Although the entries contain pictures, write out only their text, exactly as it stands.

═════ Record excerpts ═════

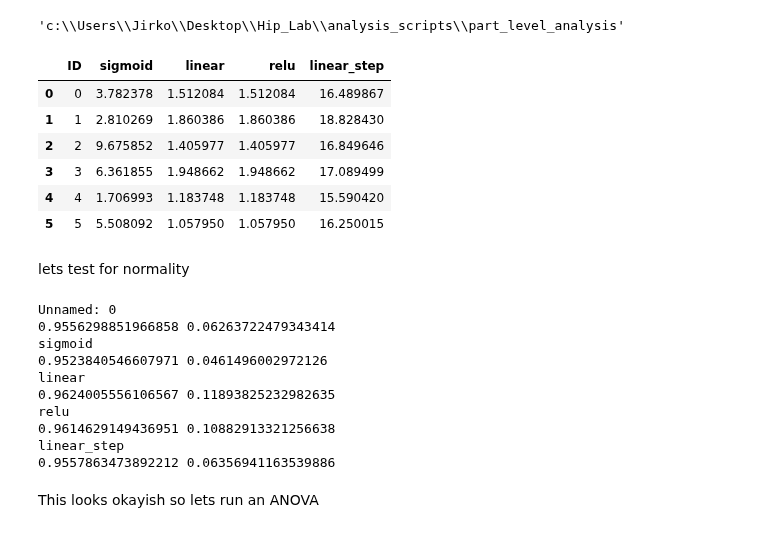
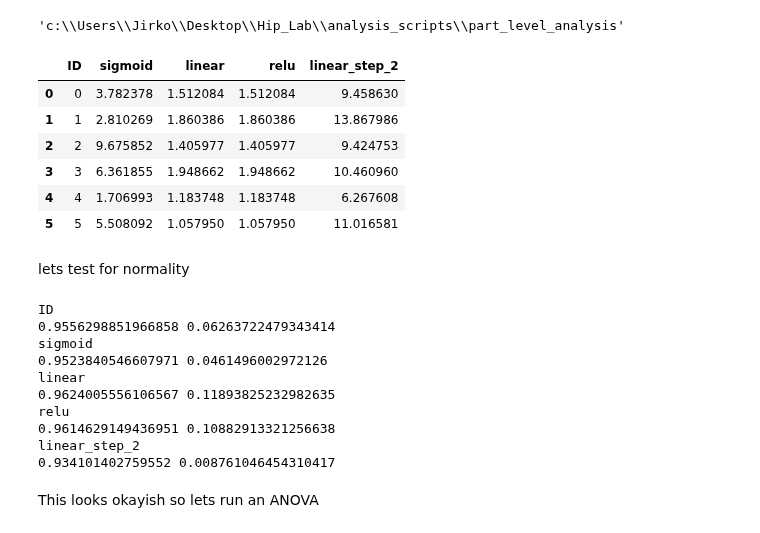
Before and after one commit to JirkoRu/analysis_scripts, a Jupyter notebook: part_level_analysis/Inferential_stats.ipynb, the cells around one changed output. Saved outputs shown, nothing was run; the diff lists cells and outputs as text; code cells hidden in the pictures.

```diff
--- a/part_level_analysis/Inferential_stats.ipynb
+++ b/part_level_analysis/Inferential_stats.ipynb
@@ -18,17 +18,17 @@ dname
 # %% [output]
 'c:\\Users\\Jirko\\Desktop\\Hip_Lab\\analysis_scripts\\part_level_analysis'
 # %%
-df = pd.read_csv(dname + "/params_trialwise/participantwise_log_likelihood.csv")
+df = pd.read_csv(dname + "/params_trialwise/participantwise_log_likelihood_2.csv")
 df.rename(columns={ df.columns[0]: "ID" }, inplace = True)
 df.head(6)
 # %% [output]
-|  | ID | sigmoid | linear | relu | linear_step |
-| 0 | 0 | 3.782378 | 1.512084 | 1.512084 | 16.489867 |
-| 1 | 1 | 2.810269 | 1.860386 | 1.860386 | 18.828430 |
-| 2 | 2 | 9.675852 | 1.405977 | 1.405977 | 16.849646 |
-| 3 | 3 | 6.361855 | 1.948662 | 1.948662 | 17.089499 |
-| 4 | 4 | 1.706993 | 1.183748 | 1.183748 | 15.590420 |
-| 5 | 5 | 5.508092 | 1.057950 | 1.057950 | 16.250015 |
+|  | ID | sigmoid | linear | relu | linear_step_2 |
+| 0 | 0 | 3.782378 | 1.512084 | 1.512084 | 9.458630 |
+| 1 | 1 | 2.810269 | 1.860386 | 1.860386 | 13.867986 |
+| 2 | 2 | 9.675852 | 1.405977 | 1.405977 | 9.424753 |
+| 3 | 3 | 6.361855 | 1.948662 | 1.948662 | 10.460960 |
+| 4 | 4 | 1.706993 | 1.183748 | 1.183748 | 6.267608 |
+| 5 | 5 | 5.508092 | 1.057950 | 1.057950 | 11.016581 |
 # %% [markdown]
 lets test for normality
 # %%
@@ -37,7 +37,7 @@ for column in df:
     k2, p = stats.shapiro(df[column])
     print(k2, p)
 # %% [output]
-Unnamed: 0
+ID
 0.9556298851966858 0.06263722479343414
 sigmoid
 0.9523840546607971 0.0461496002972126
@@ -45,8 +45,8 @@ linear
 0.9624005556106567 0.11893825232982635
 relu
 0.9614629149436951 0.10882913321256638
-linear_step
-0.9557863473892212 0.06356941163539886
+linear_step_2
+0.934101402759552 0.008761046454310417
 # %% [markdown]
 This looks okayish so lets run an ANOVA
 # %%
```
Also changed, not shown: parts of 3 cells of this notebook, 14 other files.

═════

**Written solution**
Before and after one commit to JirkoRu/analysis_scripts, a Jupyter notebook: part_level_analysis/Inferential_stats.ipynb, the cells around one changed output. Saved outputs shown, nothing was run; the diff lists cells and outputs as text; code cells hidden in the pictures.

```diff
--- a/part_level_analysis/Inferential_stats.ipynb
+++ b/part_level_analysis/Inferential_stats.ipynb
@@ -18,17 +18,17 @@ dname
 # %% [output]
 'c:\\Users\\Jirko\\Desktop\\Hip_Lab\\analysis_scripts\\part_level_analysis'
 # %%
-df = pd.read_csv(dname + "/params_trialwise/participantwise_log_likelihood.csv")
+df = pd.read_csv(dname + "/params_trialwise/participantwise_log_likelihood_2.csv")
 df.rename(columns={ df.columns[0]: "ID" }, inplace = True)
 df.head(6)
 # %% [output]
-|  | ID | sigmoid | linear | relu | linear_step |
-| 0 | 0 | 3.782378 | 1.512084 | 1.512084 | 16.489867 |
-| 1 | 1 | 2.810269 | 1.860386 | 1.860386 | 18.828430 |
-| 2 | 2 | 9.675852 | 1.405977 | 1.405977 | 16.849646 |
-| 3 | 3 | 6.361855 | 1.948662 | 1.948662 | 17.089499 |
-| 4 | 4 | 1.706993 | 1.183748 | 1.183748 | 15.590420 |
-| 5 | 5 | 5.508092 | 1.057950 | 1.057950 | 16.250015 |
+|  | ID | sigmoid | linear | relu | linear_step_2 |
+| 0 | 0 | 3.782378 | 1.512084 | 1.512084 | 9.458630 |
+| 1 | 1 | 2.810269 | 1.860386 | 1.860386 | 13.867986 |
+| 2 | 2 | 9.675852 | 1.405977 | 1.405977 | 9.424753 |
+| 3 | 3 | 6.361855 | 1.948662 | 1.948662 | 10.460960 |
+| 4 | 4 | 1.706993 | 1.183748 | 1.183748 | 6.267608 |
+| 5 | 5 | 5.508092 | 1.057950 | 1.057950 | 11.016581 |
 # %% [markdown]
 lets test for normality
 # %%
@@ -37,7 +37,7 @@ for column in df:
     k2, p = stats.shapiro(df[column])
     print(k2, p)
 # %% [output]
-Unnamed: 0
+ID
 0.9556298851966858 0.06263722479343414
 sigmoid
 0.9523840546607971 0.0461496002972126
@@ -45,8 +45,8 @@ linear
 0.9624005556106567 0.11893825232982635
 relu
 0.9614629149436951 0.10882913321256638
-linear_step
-0.9557863473892212 0.06356941163539886
+linear_step_2
+0.934101402759552 0.008761046454310417
 # %% [markdown]
 This looks okayish so lets run an ANOVA
 # %%
```
Also changed, not shown: parts of 3 cells of this notebook, 14 other files.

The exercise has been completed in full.